Now a survey for Bupa has pinpointed the most common time for our moment of panic: it’s 4.05 am. And our top three concerns, it claims, are overdue dental check-ups, losing weight and tackling stress.

The problem of insomnia affects 32 million adults in the UK but almost half say it’s not health issues that are most likely to be checked off their ‘to-do’ list – it’s the feeling of ‘something important to get done’ which keeps them awake.

Now as a long-term insomniac I can identify with that.

My internal alarm clock starts earlier – usually around 2.30 am which is a dark and difficult time to be awake. No birds singing, just a dark room and a long night ahead.

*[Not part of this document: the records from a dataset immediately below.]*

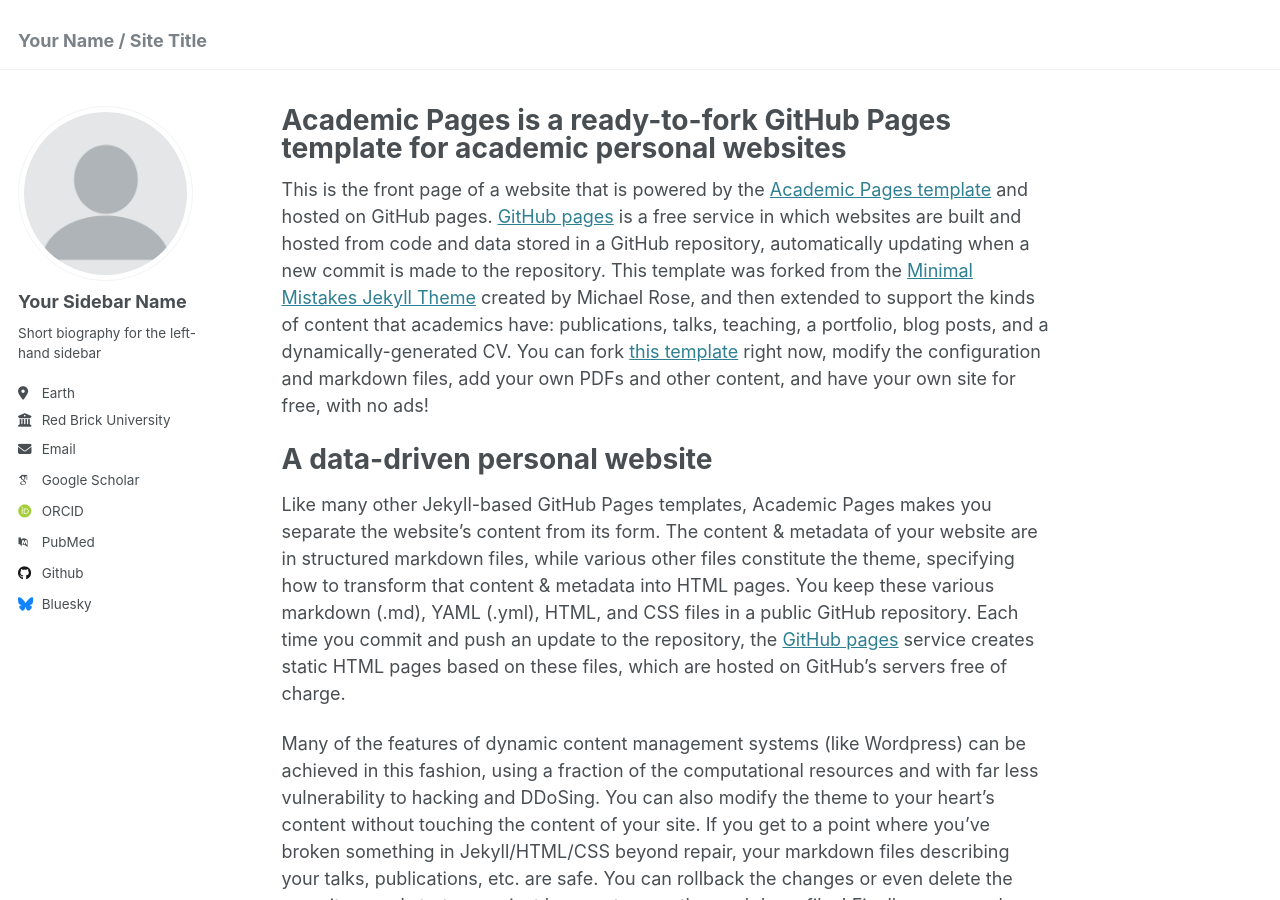
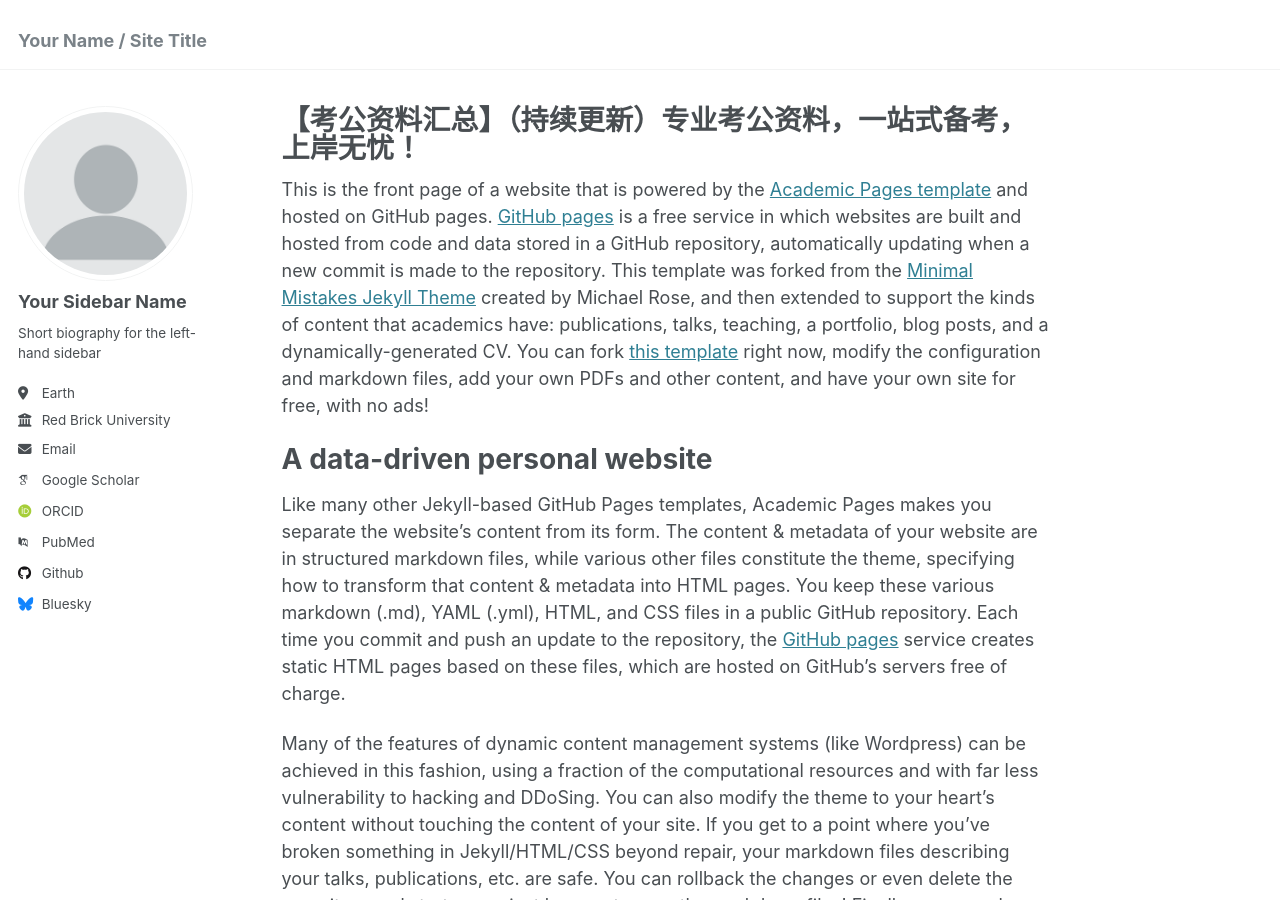
Before and after one commit to KnowledgeStoreVIP/GkStoreVIP.github.io, a Jekyll site: the page built from _pages/about.md, in a window 1280 px wide and 900 px high. Built offline with Jekyll 4.4.1, drawn with Linux system fonts in a browser that asks for light colours; some web fonts are replaced.

Commit message:
Update about.md

```diff
--- a/_pages/about.md
+++ b/_pages/about.md
@@ -1,6 +1,6 @@
 ---
 permalink: /
-title: "Academic Pages is a ready-to-fork GitHub Pages template for academic personal websites"
+title: "【考公资料汇总】（持续更新）专业考公资料，一站式备考，上岸无忧！"
 author_profile: true
 redirect_from:
   - /about/
```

Should I get up and make a cup of tea and read my book? Should I lie quietly and hope sleep will come? How do I think calming thoughts? What about those herbal sleeping tablets I bought?

Trust me, I’ve tried every combination of the above and occasionally one works – but more often than not I’m tossing and turning for a few hours, then falling asleep just as the bin lorries arrive with their customary clatter.

Last week I was invited on to the Stephen Jardine BBC radio show to talk about insomnia.

The sleep doctor on the programme suggested some handy hints. So before bedtime I should plan the structure of the day ahead and sort out any issues which might lead to anxiety.

Good idea. I tried at bedtime jotting down a ‘to do’ list for the following day. Schedule in work/seeing friend for lunch/cleaning the bathroom/doing a big food shop/phoning my sister-in-law/babysitting/tackling the ironing.

It helped to get some structure into my week and I felt quite smug when I slept for six hours straight through for a couple of nights.

Bliss. I’d cracked it.

Then a friend phoned one night with a family problem she’d been dealing with alone and we talked for an hour. At 2am I was wide awake, my mind buzzing with what I should have said and why hadn’t I thought of suggesting…

So now I’m resigned to just going with the flow and taking each night as it comes.

The one bonus of being an insomniac is you get more hours of living. Artists, writers, musicians and successful business people do some of their best thinking in the wee small hours.

So I decided to stop worrying about being an insomniac. Instead I’ll embrace the chance to to read books I’ve bought and haven’t had the time to open and I’ll catch up with emails to my friends and family. Who knows – I might even get round to tackling the ironing pile?

Maybe I’m not that desperate.

But what about becoming a business entrepreneur by setting up Insomniacs Anonymous? At 2 or 3 or 4am the lines could be hot with callers wanting to chat through the wee small hours.

So if you get a call – “Hello my name is Margaret and I can’t sleep” – it might be me.